Grover Cleveland persists in our popular memory as a bundle of colorful details. He became president in spite of a sex scandal, winning as the candidate of “Rum, Romanism, and Rebellion” (a slogan that hurt his Republican opponent worse than Cleveland); served two non-consecutive terms as president, losing the office in 1888 despite winning the popular vote; and in his final term survived a secret operation to remove a mouth tumor. It would be nice to say that Cleveland, like his predecessor Chester Arthur, left behind a record of presidential accomplishments that merited his recovery from obscurity. Alas, in office the 22nd/24th president displayed the narrowness of vision and lack of creativity so typical of the White House’s denizens. Seeing himself as the heir of Jefferson and Jackson, he favored a small and inactive national government. President Grover opposed higher tariffs, Civil War veterans’ pensions, and federal disaster relief, which he claimed would “weaken the sturdiness of our national character,” and he blocked federal monitoring of Southern elections (which would have benefited black voters). He also supported Big Business in most of its forms. He favored the deflationary gold standard, even during the depression following the Panic of 1893; used federal troops to help crush the Pullman Strike of 1894; and hobnobbed with bankers and other princes of the Gilded Age. Essentially, he governed as a Democratic-Republican, simultaneously promulgating an outdated Jeffersonian vision of governance and quasi-Hamiltonian policies that favored the rich. We could say that he typified an era in which the American electorate evenly divided their votes between Republicans and Democrats. Cleveland tried to appeal to voters from both parties. A trimmer is not a leader, however, nor someone whose presidency benefits large numbers of people. The best one can say about Cleveland is that he wasn’t a total disaster.
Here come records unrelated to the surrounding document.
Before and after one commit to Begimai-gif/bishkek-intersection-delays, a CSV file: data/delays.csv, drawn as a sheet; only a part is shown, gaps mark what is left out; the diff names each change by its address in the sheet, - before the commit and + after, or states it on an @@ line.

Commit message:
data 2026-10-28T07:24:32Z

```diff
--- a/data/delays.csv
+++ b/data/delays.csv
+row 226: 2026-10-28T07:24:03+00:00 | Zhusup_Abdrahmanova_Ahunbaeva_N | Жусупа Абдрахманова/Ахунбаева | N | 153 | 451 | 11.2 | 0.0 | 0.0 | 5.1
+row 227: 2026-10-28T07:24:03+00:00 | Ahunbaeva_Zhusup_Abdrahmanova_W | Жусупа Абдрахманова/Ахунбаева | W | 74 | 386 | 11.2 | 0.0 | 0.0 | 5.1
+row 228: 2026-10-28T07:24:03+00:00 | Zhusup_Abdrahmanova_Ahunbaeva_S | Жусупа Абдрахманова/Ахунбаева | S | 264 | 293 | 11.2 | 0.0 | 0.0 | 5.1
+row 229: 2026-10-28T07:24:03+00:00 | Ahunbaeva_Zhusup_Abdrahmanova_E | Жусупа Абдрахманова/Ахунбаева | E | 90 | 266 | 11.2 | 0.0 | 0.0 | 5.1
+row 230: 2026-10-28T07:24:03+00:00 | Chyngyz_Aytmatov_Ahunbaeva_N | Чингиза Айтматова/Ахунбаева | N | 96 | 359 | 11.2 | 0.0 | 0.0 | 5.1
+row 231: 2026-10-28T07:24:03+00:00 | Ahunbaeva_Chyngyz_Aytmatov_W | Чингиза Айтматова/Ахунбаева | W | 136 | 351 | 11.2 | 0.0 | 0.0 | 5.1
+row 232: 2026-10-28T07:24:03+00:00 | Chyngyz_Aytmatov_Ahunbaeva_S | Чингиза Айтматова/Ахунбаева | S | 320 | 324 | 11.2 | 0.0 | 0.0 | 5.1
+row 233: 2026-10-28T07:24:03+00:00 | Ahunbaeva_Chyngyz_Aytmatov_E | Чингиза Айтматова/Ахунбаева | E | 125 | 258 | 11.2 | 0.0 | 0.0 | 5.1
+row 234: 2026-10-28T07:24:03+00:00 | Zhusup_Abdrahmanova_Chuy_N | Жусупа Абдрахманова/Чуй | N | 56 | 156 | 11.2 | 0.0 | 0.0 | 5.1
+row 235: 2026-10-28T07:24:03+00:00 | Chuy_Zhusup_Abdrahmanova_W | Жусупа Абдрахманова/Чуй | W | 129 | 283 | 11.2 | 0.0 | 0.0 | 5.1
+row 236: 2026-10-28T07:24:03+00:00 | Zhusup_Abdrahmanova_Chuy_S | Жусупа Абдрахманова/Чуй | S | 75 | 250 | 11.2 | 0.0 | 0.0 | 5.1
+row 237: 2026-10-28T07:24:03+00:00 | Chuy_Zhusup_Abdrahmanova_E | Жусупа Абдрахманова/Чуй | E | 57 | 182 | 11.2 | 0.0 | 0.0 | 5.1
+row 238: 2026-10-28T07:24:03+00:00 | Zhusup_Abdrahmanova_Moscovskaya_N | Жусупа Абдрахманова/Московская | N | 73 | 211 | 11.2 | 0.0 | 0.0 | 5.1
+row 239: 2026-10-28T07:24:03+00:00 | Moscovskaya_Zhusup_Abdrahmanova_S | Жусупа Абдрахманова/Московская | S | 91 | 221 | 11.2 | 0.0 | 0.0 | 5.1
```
Democrats probably wouldn’t even agree with that assessment. GC’s weak response to the Panic of 1893 helped Republicans take control of Congress and recover the presidency. They would not relinquish the White House to a Democrat for another sixteen years.
That Cleveland’s untidy personal life had little bearing on his subsequent political career does bear consideration. In Your Humble Narrator’s youth, politicos and the press believed that one sex scandal or unseemly divorce sufficed to ruin a person’s political ambitions, with Gary Hart and Nelson Rockefeller as Exhibit A. I doubt this was ever really true, and certainly Reagan (divorced) and Clinton (obvious horndog) demonstrated its irrelevance by the last quarter of the twentieth century. What voters dislike far more than an adulterer is a liar, as James Blaine (“Continental Liar from the State of Maine”) discovered in 1884. Cleveland at least acknowledged that he’d fathered a child out of wedlock and paid child support. Good enough, said the voters.
I imagine more Puritanical standards apply to female candidates for high office, American society being what it is. Whether these have any bearing on the election of a female president we will not know for at least another four years.